▶ _What the task requires_
The answer must restate every entry below word for word.

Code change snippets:

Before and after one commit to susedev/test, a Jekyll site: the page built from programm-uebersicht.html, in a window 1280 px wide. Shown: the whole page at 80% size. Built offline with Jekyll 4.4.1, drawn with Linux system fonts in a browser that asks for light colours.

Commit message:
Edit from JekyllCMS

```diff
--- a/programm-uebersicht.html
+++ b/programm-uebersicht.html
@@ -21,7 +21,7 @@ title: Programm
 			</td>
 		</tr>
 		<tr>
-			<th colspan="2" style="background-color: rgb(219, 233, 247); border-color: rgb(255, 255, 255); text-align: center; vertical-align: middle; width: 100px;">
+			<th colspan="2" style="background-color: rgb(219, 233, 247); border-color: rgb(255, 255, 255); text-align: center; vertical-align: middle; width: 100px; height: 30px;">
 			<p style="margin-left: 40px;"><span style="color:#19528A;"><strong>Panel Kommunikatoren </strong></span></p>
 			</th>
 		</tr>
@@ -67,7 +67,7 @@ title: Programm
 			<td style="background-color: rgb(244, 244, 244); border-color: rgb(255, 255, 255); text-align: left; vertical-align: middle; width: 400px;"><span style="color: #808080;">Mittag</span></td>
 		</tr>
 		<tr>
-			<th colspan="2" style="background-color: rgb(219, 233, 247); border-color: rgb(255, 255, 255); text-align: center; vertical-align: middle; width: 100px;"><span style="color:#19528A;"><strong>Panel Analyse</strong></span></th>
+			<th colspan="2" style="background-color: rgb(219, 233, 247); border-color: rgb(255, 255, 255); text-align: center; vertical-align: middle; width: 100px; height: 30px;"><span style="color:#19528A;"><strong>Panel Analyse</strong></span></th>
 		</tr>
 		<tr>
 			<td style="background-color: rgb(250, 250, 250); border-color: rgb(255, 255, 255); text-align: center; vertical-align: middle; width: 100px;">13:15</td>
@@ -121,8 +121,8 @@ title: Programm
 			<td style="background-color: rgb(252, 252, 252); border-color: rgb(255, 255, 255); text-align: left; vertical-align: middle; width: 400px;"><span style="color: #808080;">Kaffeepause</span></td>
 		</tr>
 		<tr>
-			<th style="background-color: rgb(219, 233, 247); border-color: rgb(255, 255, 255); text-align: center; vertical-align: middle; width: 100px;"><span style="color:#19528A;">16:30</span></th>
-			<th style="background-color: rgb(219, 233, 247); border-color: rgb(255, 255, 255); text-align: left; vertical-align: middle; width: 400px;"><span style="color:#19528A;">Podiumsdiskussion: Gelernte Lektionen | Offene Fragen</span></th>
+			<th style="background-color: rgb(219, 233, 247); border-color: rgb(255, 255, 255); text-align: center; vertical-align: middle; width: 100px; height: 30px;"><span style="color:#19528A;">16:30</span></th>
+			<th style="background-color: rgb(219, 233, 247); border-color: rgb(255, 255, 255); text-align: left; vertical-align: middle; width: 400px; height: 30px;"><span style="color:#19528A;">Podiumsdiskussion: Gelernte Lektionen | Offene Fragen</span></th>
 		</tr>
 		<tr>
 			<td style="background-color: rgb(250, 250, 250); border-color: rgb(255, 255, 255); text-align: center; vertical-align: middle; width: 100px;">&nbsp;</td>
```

▶ _Reply to the task_
Before and after one commit to susedev/test, a Jekyll site: the page built from programm-uebersicht.html, in a window 1280 px wide. Shown: the whole page at 80% size. Built offline with Jekyll 4.4.1, drawn with Linux system fonts in a browser that asks for light colours.

Commit message:
Edit from JekyllCMS

```diff
--- a/programm-uebersicht.html
+++ b/programm-uebersicht.html
@@ -21,7 +21,7 @@ title: Programm
 			</td>
 		</tr>
 		<tr>
-			<th colspan="2" style="background-color: rgb(219, 233, 247); border-color: rgb(255, 255, 255); text-align: center; vertical-align: middle; width: 100px;">
+			<th colspan="2" style="background-color: rgb(219, 233, 247); border-color: rgb(255, 255, 255); text-align: center; vertical-align: middle; width: 100px; height: 30px;">
 			<p style="margin-left: 40px;"><span style="color:#19528A;"><strong>Panel Kommunikatoren </strong></span></p>
 			</th>
 		</tr>
@@ -67,7 +67,7 @@ title: Programm
 			<td style="background-color: rgb(244, 244, 244); border-color: rgb(255, 255, 255); text-align: left; vertical-align: middle; width: 400px;"><span style="color: #808080;">Mittag</span></td>
 		</tr>
 		<tr>
-			<th colspan="2" style="background-color: rgb(219, 233, 247); border-color: rgb(255, 255, 255); text-align: center; vertical-align: middle; width: 100px;"><span style="color:#19528A;"><strong>Panel Analyse</strong></span></th>
+			<th colspan="2" style="background-color: rgb(219, 233, 247); border-color: rgb(255, 255, 255); text-align: center; vertical-align: middle; width: 100px; height: 30px;"><span style="color:#19528A;"><strong>Panel Analyse</strong></span></th>
 		</tr>
 		<tr>
 			<td style="background-color: rgb(250, 250, 250); border-color: rgb(255, 255, 255); text-align: center; vertical-align: middle; width: 100px;">13:15</td>
@@ -121,8 +121,8 @@ title: Programm
 			<td style="background-color: rgb(252, 252, 252); border-color: rgb(255, 255, 255); text-align: left; vertical-align: middle; width: 400px;"><span style="color: #808080;">Kaffeepause</span></td>
 		</tr>
 		<tr>
-			<th style="background-color: rgb(219, 233, 247); border-color: rgb(255, 255, 255); text-align: center; vertical-align: middle; width: 100px;"><span style="color:#19528A;">16:30</span></th>
-			<th style="background-color: rgb(219, 233, 247); border-color: rgb(255, 255, 255); text-align: left; vertical-align: middle; width: 400px;"><span style="color:#19528A;">Podiumsdiskussion: Gelernte Lektionen | Offene Fragen</span></th>
+			<th style="background-color: rgb(219, 233, 247); border-color: rgb(255, 255, 255); text-align: center; vertical-align: middle; width: 100px; height: 30px;"><span style="color:#19528A;">16:30</span></th>
+			<th style="background-color: rgb(219, 233, 247); border-color: rgb(255, 255, 255); text-align: left; vertical-align: middle; width: 400px; height: 30px;"><span style="color:#19528A;">Podiumsdiskussion: Gelernte Lektionen | Offene Fragen</span></th>
 		</tr>
 		<tr>
 			<td style="background-color: rgb(250, 250, 250); border-color: rgb(255, 255, 255); text-align: center; vertical-align: middle; width: 100px;">&nbsp;</td>
```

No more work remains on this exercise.